Faced with continued attacks, they announced in a letter to staff at the bank, seen by AFP, they would give them up entirely.
"To cut short the controversy, we have decided to renounce these stock options and have informed the board of adminstrators," read the letter, to be mailed out on Monday.
Speaking a day after a million people took to the streets to demand a state boost to low wages, Sarkozy warned Friday it was "unacceptable" for executives of firms bailed out with state aid to receive bonuses and stock options.
The president made it clear he was referring to Societe Generale, which has received state loans worth 1.7 billion euros (2.3 billion dollars) to help it through the financial crisis.
"Obviously, some people are having trouble understanding what we are saying. Wherever there are layoffs, wherever there is state aid, bonuses and stocks options are unacceptable," Sarkozy said.
He added: "You cannot seek state money and (at the same time) draw up a plan to give out shares and bonuses."
In Britain, the former head of beleaguered bank RBS, Fred Goodwin, is resisting government pressure to give up a monthly pension of about 700,000 pounds (745,000 euros, one million dollars) despite overseeing record losses.

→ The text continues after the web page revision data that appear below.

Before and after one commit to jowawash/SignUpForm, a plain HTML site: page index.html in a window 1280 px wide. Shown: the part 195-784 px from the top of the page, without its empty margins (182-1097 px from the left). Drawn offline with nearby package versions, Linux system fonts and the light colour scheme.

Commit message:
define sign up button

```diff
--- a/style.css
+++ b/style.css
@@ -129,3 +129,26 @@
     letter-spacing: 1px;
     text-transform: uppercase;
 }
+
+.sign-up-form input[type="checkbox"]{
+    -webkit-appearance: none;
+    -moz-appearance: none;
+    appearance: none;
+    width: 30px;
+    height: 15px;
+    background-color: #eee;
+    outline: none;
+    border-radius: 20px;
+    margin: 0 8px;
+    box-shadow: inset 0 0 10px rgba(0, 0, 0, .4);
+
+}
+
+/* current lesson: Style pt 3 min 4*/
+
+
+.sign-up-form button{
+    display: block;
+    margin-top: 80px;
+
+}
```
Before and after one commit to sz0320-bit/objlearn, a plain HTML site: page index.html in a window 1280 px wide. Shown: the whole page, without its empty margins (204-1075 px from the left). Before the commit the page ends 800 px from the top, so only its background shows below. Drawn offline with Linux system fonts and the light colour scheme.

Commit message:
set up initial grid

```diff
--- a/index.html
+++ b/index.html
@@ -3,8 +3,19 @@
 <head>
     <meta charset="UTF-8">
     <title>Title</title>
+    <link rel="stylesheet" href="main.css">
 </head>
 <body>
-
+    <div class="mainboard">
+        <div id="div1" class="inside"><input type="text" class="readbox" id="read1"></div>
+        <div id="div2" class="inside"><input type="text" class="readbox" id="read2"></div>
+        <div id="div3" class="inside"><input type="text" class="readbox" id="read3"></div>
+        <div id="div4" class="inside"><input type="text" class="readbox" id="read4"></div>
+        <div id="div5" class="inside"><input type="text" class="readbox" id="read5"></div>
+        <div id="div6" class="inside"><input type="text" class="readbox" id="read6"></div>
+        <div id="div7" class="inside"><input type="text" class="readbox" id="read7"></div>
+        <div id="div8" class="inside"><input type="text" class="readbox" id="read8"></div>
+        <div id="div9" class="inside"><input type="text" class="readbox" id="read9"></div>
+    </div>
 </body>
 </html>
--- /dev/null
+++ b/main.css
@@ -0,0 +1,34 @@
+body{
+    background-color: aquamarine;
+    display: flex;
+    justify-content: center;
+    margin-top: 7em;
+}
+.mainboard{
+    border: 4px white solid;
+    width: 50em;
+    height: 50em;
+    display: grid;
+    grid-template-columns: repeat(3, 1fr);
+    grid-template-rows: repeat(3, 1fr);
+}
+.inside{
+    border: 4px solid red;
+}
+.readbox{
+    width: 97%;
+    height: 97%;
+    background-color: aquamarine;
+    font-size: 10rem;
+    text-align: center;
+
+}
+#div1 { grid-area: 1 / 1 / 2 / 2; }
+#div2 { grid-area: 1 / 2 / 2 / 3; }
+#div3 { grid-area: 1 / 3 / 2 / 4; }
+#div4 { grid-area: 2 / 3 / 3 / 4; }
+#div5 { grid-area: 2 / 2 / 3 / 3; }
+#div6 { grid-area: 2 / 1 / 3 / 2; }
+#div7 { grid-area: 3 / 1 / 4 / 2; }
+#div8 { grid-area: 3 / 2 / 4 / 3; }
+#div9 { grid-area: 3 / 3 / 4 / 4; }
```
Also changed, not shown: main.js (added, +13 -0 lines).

Stock options enable executives to buy a specific number of shares in their company in the future and are frequently used as a form of bonus or incentive to encourage managers to boost share value.

Date created : 2009-03-22